As Business Insider wrote, there are a number of resources available from the Fool for investors of all levels and styles.

In addition to the dozens of free articles we publish every day on our website, I want to highlight two must-see spots in your tour of

For the beginning investor

Investing can seem like a Big Deal to those who have yet to buy their first stock. Many investment professionals try to infuse the conversation with jargon in order to deter individual investors from tackling it on their own (and to justify their often sky-high fees).

But the individual investor can beat the market. The real secret to investing is that it doesn't take tons of money, endless hours, or super-secret formulas that only experts possess.

That's why we created a best-selling guide that walks investors-to-be through everything they need to know to get started. And because we're so dedicated to our mission, we've made that available for free.

If you're just starting out (or want to help out someone who is), go to, drop in your email address, and you'll be able to instantly access the quick-read guide ... for free.

For the listener

Whether it's on the stationary exercise bike or during my daily commute, I spend a lot of time going nowhere. But I've found a way to make that time benefit me.

The Motley Fool offers five podcasts that I refer to as "binge-worthy financial information."

Motley Fool Money features a team of our analysts discussing the week's top business and investing stories, interviews, and an inside look at the stocks on our radar. It's also featured on several dozen radio stations across the country.

The hosts of Motley Fool Answers challenge the conventional wisdom on life's biggest financial issues to reveal what you really need to know to make smart money moves.

David Gardner, co-founder of The Motley Fool, is among the most respected and trusted sources on investing. And he's the host of Rule Breaker Investing, in which he shares his insights into today's most innovative and disruptive companies ... and how to profit from them.

Market Foolery is our daily look at stocks in the news, as well as the top business and investing stories.

And Industry Focus offers a deeper dive into a specific industry and the stories making headlines. Healthcare, technology, energy, consumer goods, and other industries take turns in the spotlight.

They're all informative, entertaining, and eminently listenable ... and I don't say that simply because the hosts all sit within a Nerf-gun shot of my desk. Rule Breaker Investing and Answers contain timeless advice, so you might want to go back to the beginning with those. The other three take their cues from the market, so you'll want to listen to the most recent first. All are available at

But wait, there's more

The book and the podcasts – both free ... both awesome – also come with an ongoing benefit. If you download the book, or if you enter your email address in the magical box at the podcasts page, you'll get ongoing market coverage sent straight to your inbox.

Investor Insights is valuable and enjoyable coverage of everything from macroeconomic events to investing strategies to our analyst's travels around the world to find the next big thing.
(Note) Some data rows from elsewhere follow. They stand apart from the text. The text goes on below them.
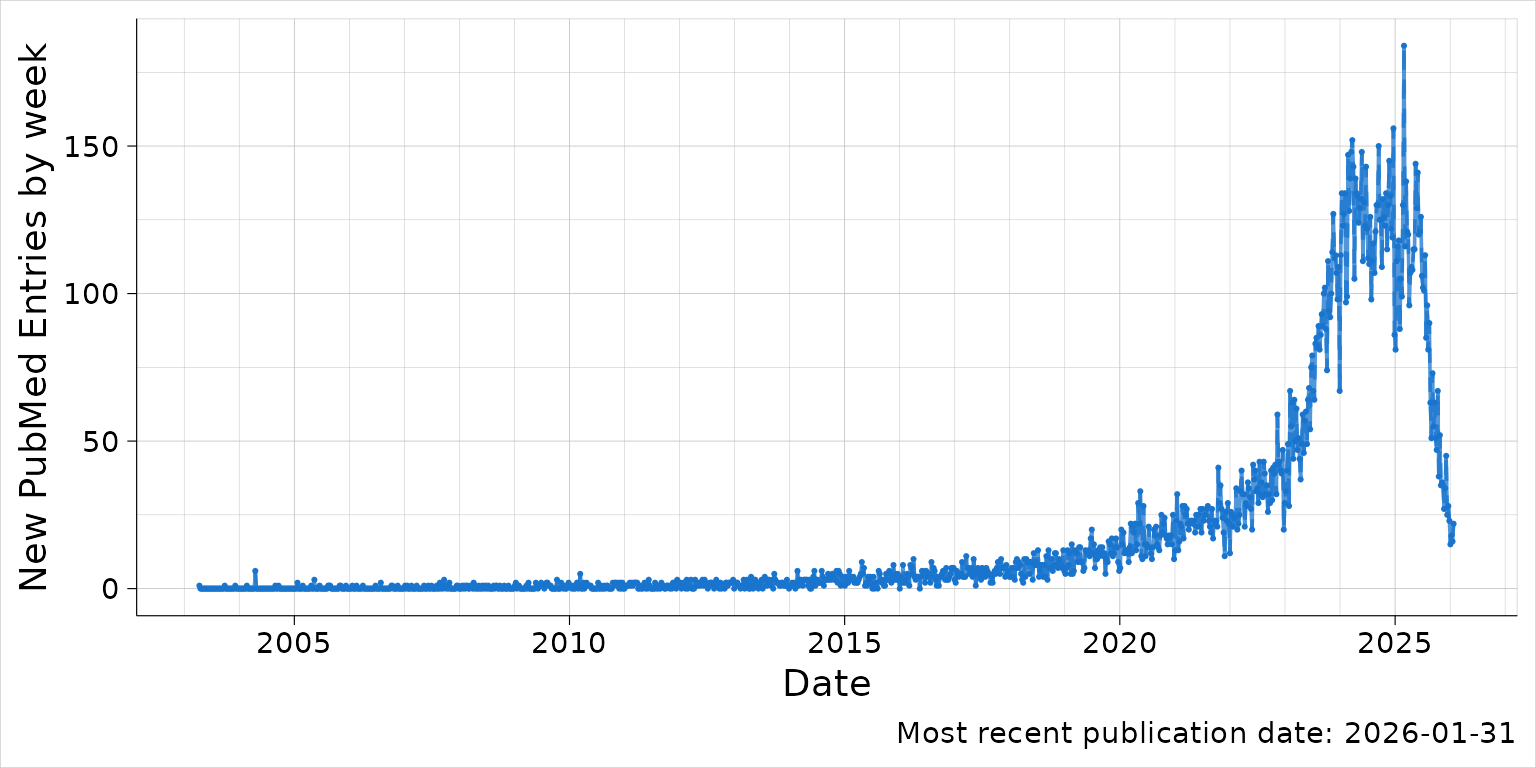
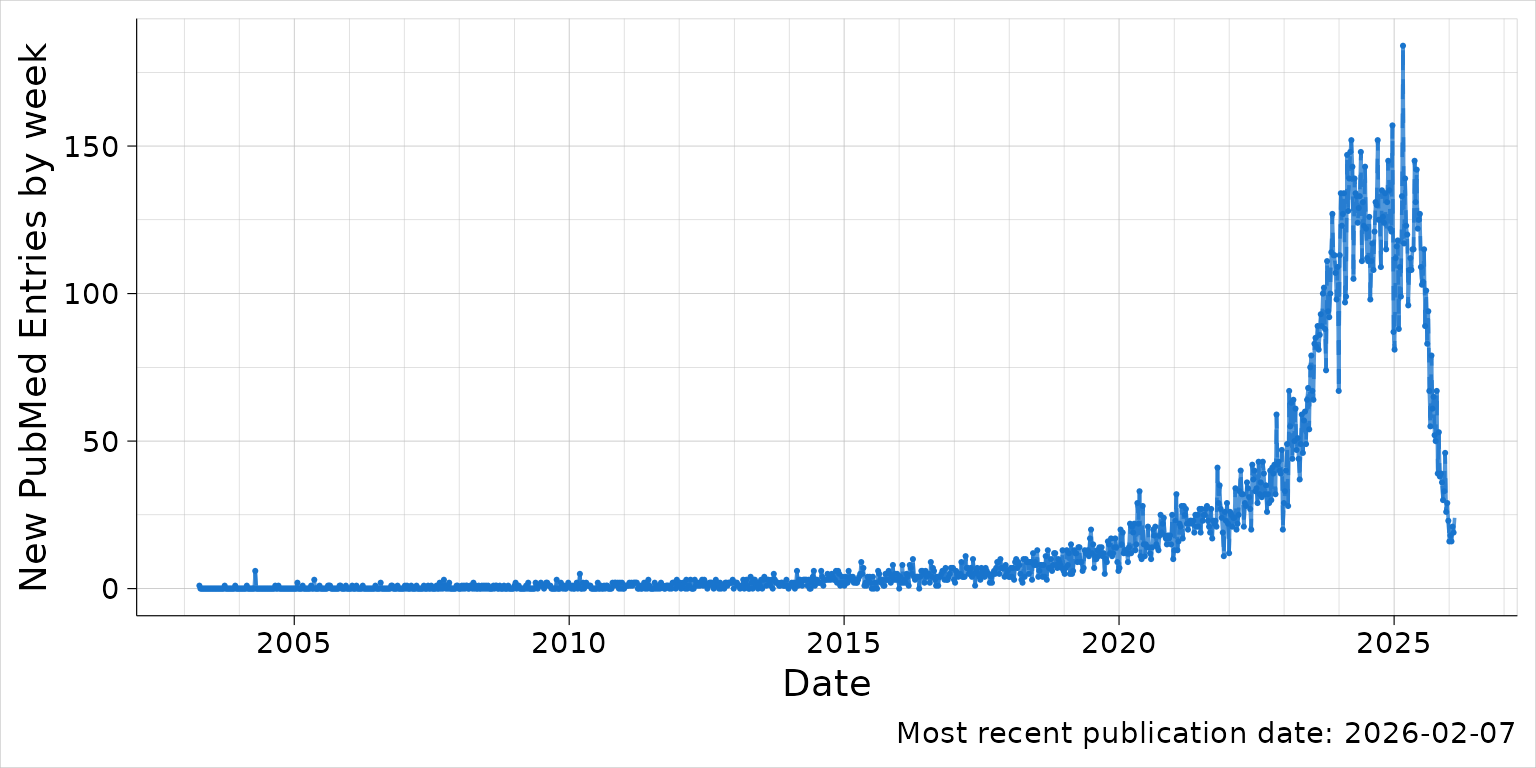
Deploying to gh-pages from @ explodecomputer/PubmedPlot@068eacdf5acdc66ea1c8a3d5640505ac4a8cb4ee 🚀

diff --git a/articles/mr.html b/articles/mr.html
@@ -183,7 +183,7 @@
 <span><span class="co">#&gt; Fetching records 2501 to 2979 </span></span>
 <span><span class="co">#&gt; Searching for year: 2024 </span></span>
 <span><span class="co">#&gt; Search term: "Mendelian randomisation" [tiab] OR "Mendelian randomization" [tiab] AND ("2024/01/01"[dp] : "2024/12/31"[dp]) </span></span>
-<span><span class="co">#&gt; Found 6435 articles matching the search term.</span></span>
+<span><span class="co">#&gt; Found 6434 articles matching the search term.</span></span>
 <span><span class="co">#&gt; Fetching records 1 to 500 </span></span>
 <span><span class="co">#&gt; Fetching records 501 to 1000 </span></span>
 <span><span class="co">#&gt; Fetching records 1001 to 1500 </span></span>
@@ -196,10 +196,10 @@
 <span><span class="co">#&gt; Fetching records 4501 to 5000 </span></span>
 <span><span class="co">#&gt; Fetching records 5001 to 5500 </span></span>
 <span><span class="co">#&gt; Fetching records 5501 to 6000 </span></span>
-<span><span class="co">#&gt; Fetching records 6001 to 6435 </span></span>
+<span><span class="co">#&gt; Fetching records 6001 to 6434 </span></span>
 <span><span class="co">#&gt; Searching for year: 2025 </span></span>
 <span><span class="co">#&gt; Search term: "Mendelian randomisation" [tiab] OR "Mendelian randomization" [tiab] AND ("2025/01/01"[dp] : "2025/12/31"[dp]) </span></span>
-<span><span class="co">#&gt; Found 7115 articles matching the search term.</span></span>
+<span><span class="co">#&gt; Found 7117 articles matching the search term.</span></span>
 <span><span class="co">#&gt; Fetching records 1 to 500 </span></span>
 <span><span class="co">#&gt; Fetching records 501 to 1000 </span></span>
 <span><span class="co">#&gt; Fetching records 1001 to 1500 </span></span>
@@ -214,12 +214,12 @@
 <span><span class="co">#&gt; Fetching records 5501 to 6000 </span></span>
 <span><span class="co">#&gt; Fetching records 6001 to 6500 </span></span>
 <span><span class="co">#&gt; Fetching records 6501 to 7000 </span></span>
-<span><span class="co">#&gt; Fetching records 7001 to 7115 </span></span>
+<span><span class="co">#&gt; Fetching records 7001 to 7117 </span></span>
 <span><span class="co">#&gt; Searching for year: 2026 </span></span>
 <span><span class="co">#&gt; Search term: "Mendelian randomisation" [tiab] OR "Mendelian randomization" [tiab] AND ("2026/01/01"[dp] : "2026/12/31"[dp]) </span></span>
-<span><span class="co">#&gt; Found 624 articles matching the search term.</span></span>
+<span><span class="co">#&gt; Found 789 articles matching the search term.</span></span>
 <span><span class="co">#&gt; Fetching records 1 to 500 </span></span>
-<span><span class="co">#&gt; Fetching records 501 to 624</span></span>
+<span><span class="co">#&gt; Fetching records 501 to 789</span></span>
 <span><span class="co"># write_json(a, "pubmed_abstracts.json", pretty=TRUE)</span></span>
 <span><span class="va">b</span> <span class="op">&lt;-</span> <span class="fu"><a href="../reference/group_by_time_interval.html">group_by_time_interval</a></span><span class="op">(</span><span class="va">a</span><span class="op">)</span></span>
 <span><span class="va">p</span> <span class="op">&lt;-</span> <span class="fu"><a href="../reference/plot_time_interval.html">plot_time_interval</a></span><span class="op">(</span><span class="va">b</span><span class="op">)</span></span></code></pre></div>

diff --git a/articles/mr.md b/articles/mr.md
@@ -121,7 +121,7 @@ a <- PubmedPlot::search_term_by_year('"Mendelian randomisation" [tiab] OR "Mende
 #> Fetching records 2501 to 2979 
 #> Searching for year: 2024 
 #> Search term: "Mendelian randomisation" [tiab] OR "Mendelian randomization" [tiab] AND ("2024/01/01"[dp] : "2024/12/31"[dp]) 
-#> Found 6435 articles matching the search term.
+#> Found 6434 articles matching the search term.
 #> Fetching records 1 to 500 
 #> Fetching records 501 to 1000 
 #> Fetching records 1001 to 1500 
@@ -134,10 +134,10 @@ a <- PubmedPlot::search_term_by_year('"Mendelian randomisation" [tiab] OR "Mende
 #> Fetching records 4501 to 5000 
 #> Fetching records 5001 to 5500 
 #> Fetching records 5501 to 6000 
-#> Fetching records 6001 to 6435 
+#> Fetching records 6001 to 6434 
 #> Searching for year: 2025 
 #> Search term: "Mendelian randomisation" [tiab] OR "Mendelian randomization" [tiab] AND ("2025/01/01"[dp] : "2025/12/31"[dp]) 
-#> Found 7115 articles matching the search term.
+#> Found 7117 articles matching the search term.
 #> Fetching records 1 to 500 
 #> Fetching records 501 to 1000 
 #> Fetching records 1001 to 1500 
@@ -152,12 +152,12 @@ a <- PubmedPlot::search_term_by_year('"Mendelian randomisation" [tiab] OR "Mende
 #> Fetching records 5501 to 6000 
 #> Fetching records 6001 to 6500 
 #> Fetching records 6501 to 7000 
-#> Fetching records 7001 to 7115 
+#> Fetching records 7001 to 7117 
 #> Searching for year: 2026 
 #> Search term: "Mendelian randomisation" [tiab] OR "Mendelian randomization" [tiab] AND ("2026/01/01"[dp] : "2026/12/31"[dp]) 
-#> Found 624 articles matching the search term.
+#> Found 789 articles matching the search term.
 #> Fetching records 1 to 500 
-#> Fetching records 501 to 624
+#> Fetching records 501 to 789
 # write_json(a, "pubmed_abstracts.json", pretty=TRUE)
 b <- group_by_time_interval(a)
 p <- plot_time_interval(b)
Also free.

Get the book. Listen to a podcast. Sign up for Investor Insights. I'm not saying that any of those things will make you rich ... but Business Insider seems to think so.

Compare Brokers